nothing
end)


Now let's use that to give the analytical solution Jacobian:

jac = eval(ModelingToolkit.generate_jacobian(de...))
f = ODEFunction(rober, jac=jac)
prob_jac = ODEProblem(f,[1.0,0.0,0.0],(0.0,1e5),(0.04,3e7,1e4))

ODEProblem with uType Array{Float64,1} and tType Float64. In-place: true
timespan: (0.0, 100000.0)
u0: [1.0, 0.0, 0.0]


### Declaring a Sparse Jacobian

Jacobian sparsity is declared by the jac_prototype argument in the ODEFunction. Note that you should only do this if the sparsity is high, for example, 0.1% of the matrix is non-zeros, otherwise the overhead of sparse matrices can be higher than the gains from sparse differentiation!

But as a demonstration, let's build a sparse matrix for the Rober problem. We can do this by gathering the I and J pairs for the non-zero components, like:

I = [1,2,1,2,3,1,2]
J = [1,1,2,2,2,3,3]
using SparseArrays
jac_prototype = sparse(I,J,1.0)

3×3 SparseArrays.SparseMatrixCSC{Float64,Int64} with 7 stored entries:
[1, 1]  =  1.0
[2, 1]  =  1.0
[1, 2]  =  1.0
[2, 2]  =  1.0
[3, 2]  =  1.0
[1, 3]  =  1.0
[2, 3]  =  1.0


Now this is the sparse matrix prototype that we want to use in our solver, which we then pass like:

f = ODEFunction(rober, jac=jac, jac_prototype=jac_prototype)
prob_jac = ODEProblem(f,[1.0,0.0,0.0],(0.0,1e5),(0.04,3e7,1e4))

ODEProblem with uType Array{Float64,1} and tType Float64. In-place: true
timespan: (0.0, 100000.0)
u0: [1.0, 0.0, 0.0]


### Automatic Sparsity Detection

One of the useful companion tools for DifferentialEquations.jl is SparsityDetection.jl. This allows for automatic declaration of Jacobian sparsity types.

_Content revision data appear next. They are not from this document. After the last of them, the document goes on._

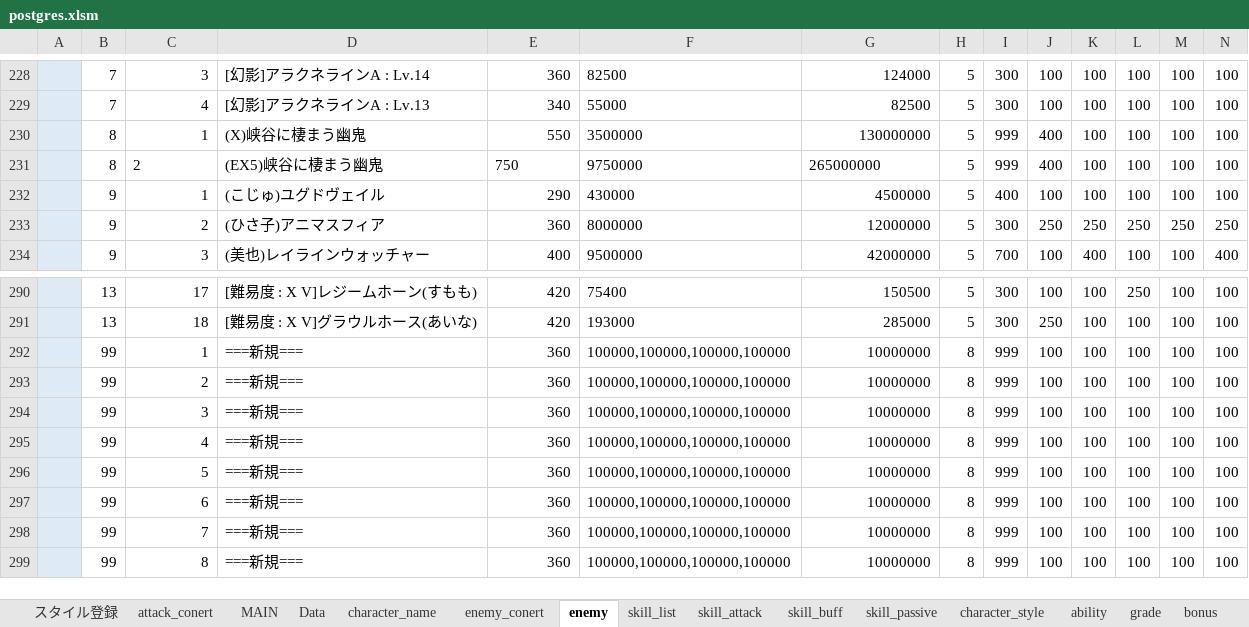
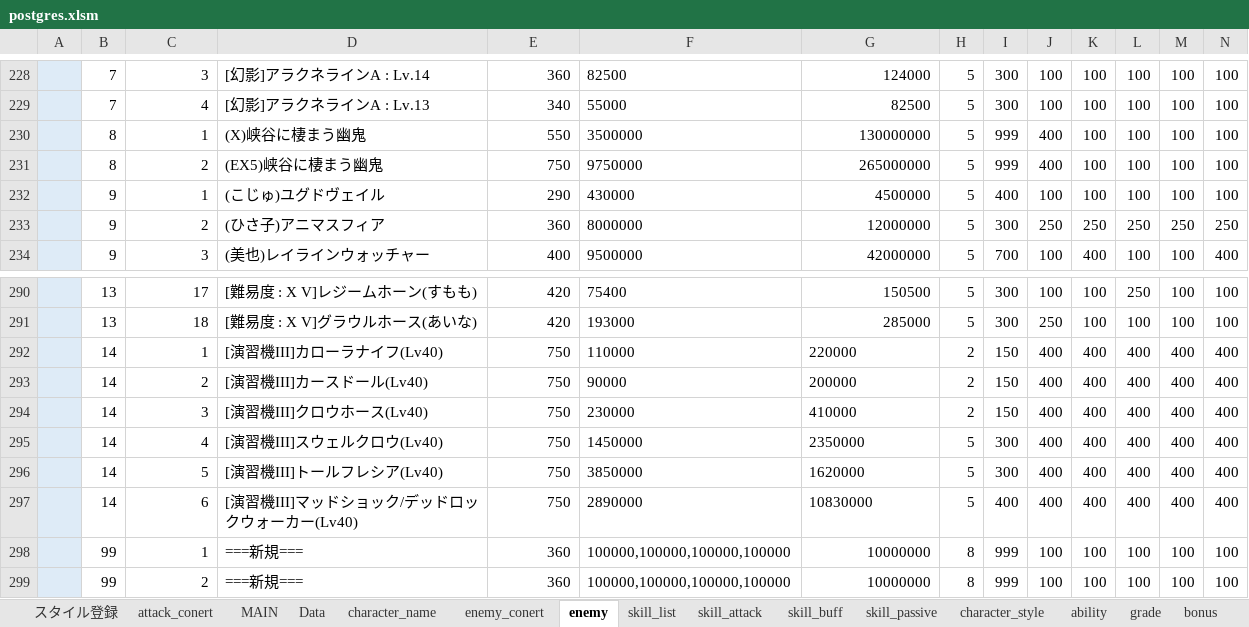
Before and after one commit to reliruleru00/hevburn, an Excel workbook: postgres.xlsm, sheet enemy, drawn as a sheet; only a part is shown, gaps mark what is left out; the shorter side is filled out with more unchanged rows; values as stored, in another font and other column widths than the file's, no borders; charts and pictures and conditional formats not drawn; rows hold the shown columns only; the diff names each change by its address in the sheet, - before the commit and + after, or states it on an @@ line.

```diff
--- a/postgres.xlsm (sheet enemy)
+++ b/postgres.xlsm (sheet enemy)
-C231 alignment: left
+C231 alignment: right
-E231 alignment: left
+E231 alignment: right
-G231 alignment: left
+G231 alignment: right
+row 292:  | 14 | 1 | [演習機III]カローラナイフ(Lv40) | 750 | 110000 | 220000 | 2 | 150 | 400 | 400 | 400 | 400 | 400
+row 293:  | 14 | 2 | [演習機III]カースドール(Lv40) | 750 | 90000 | 200000 | 2 | 150 | 400 | 400 | 400 | 400 | 400
+row 294:  | 14 | 3 | [演習機III]クロウホース(Lv40) | 750 | 230000 | 410000 | 2 | 150 | 400 | 400 | 400 | 400 | 400
+row 295:  | 14 | 4 | [演習機III]スウェルクロウ(Lv40) | 750 | 1450000 | 2350000 | 5 | 300 | 400 | 400 | 400 | 400 | 400
+row 296:  | 14 | 5 | [演習機III]トールフレシア(Lv40) | 750 | 3850000 | 1620000 | 5 | 300 | 400 | 400 | 400 | 400 | 400
+row 297:  | 14 | 6 | [演習機III]マッドショック/デッドロックウォーカー(Lv40) | 750 | 2890000 | 10830000 | 5 | 400 | 400 | 400 | 400 | 400 | 400
```
Also changed, not shown: sheet skill_buff, sheet enemy_conert, 2 other files.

To see this in action, let's look at the 2-dimensional Brusselator equation:

const N = 32
const xyd_brusselator = range(0,stop=1,length=N)
brusselator_f(x, y, t) = (((x-0.3)^2 + (y-0.6)^2) <= 0.1^2) * (t >= 1.1) * 5.
limit(a, N) = a == N+1 ? 1 : a == 0 ? N : a
function brusselator_2d_loop(du, u, p, t)
A, B, alpha, dx = p
alpha = alpha/dx^2
@inbounds for I in CartesianIndices((N, N))
i, j = Tuple(I)
x, y = xyd_brusselator[I], xyd_brusselator[I]
ip1, im1, jp1, jm1 = limit(i+1, N), limit(i-1, N), limit(j+1, N), limit(j-1, N)
du[i,j,1] = alpha*(u[im1,j,1] + u[ip1,j,1] + u[i,jp1,1] + u[i,jm1,1] - 4u[i,j,1]) +
B + u[i,j,1]^2*u[i,j,2] - (A + 1)*u[i,j,1] + brusselator_f(x, y, t)
du[i,j,2] = alpha*(u[im1,j,2] + u[ip1,j,2] + u[i,jp1,2] + u[i,jm1,2] - 4u[i,j,2]) +
A*u[i,j,1] - u[i,j,1]^2*u[i,j,2]
end
end
p = (3.4, 1., 10., step(xyd_brusselator))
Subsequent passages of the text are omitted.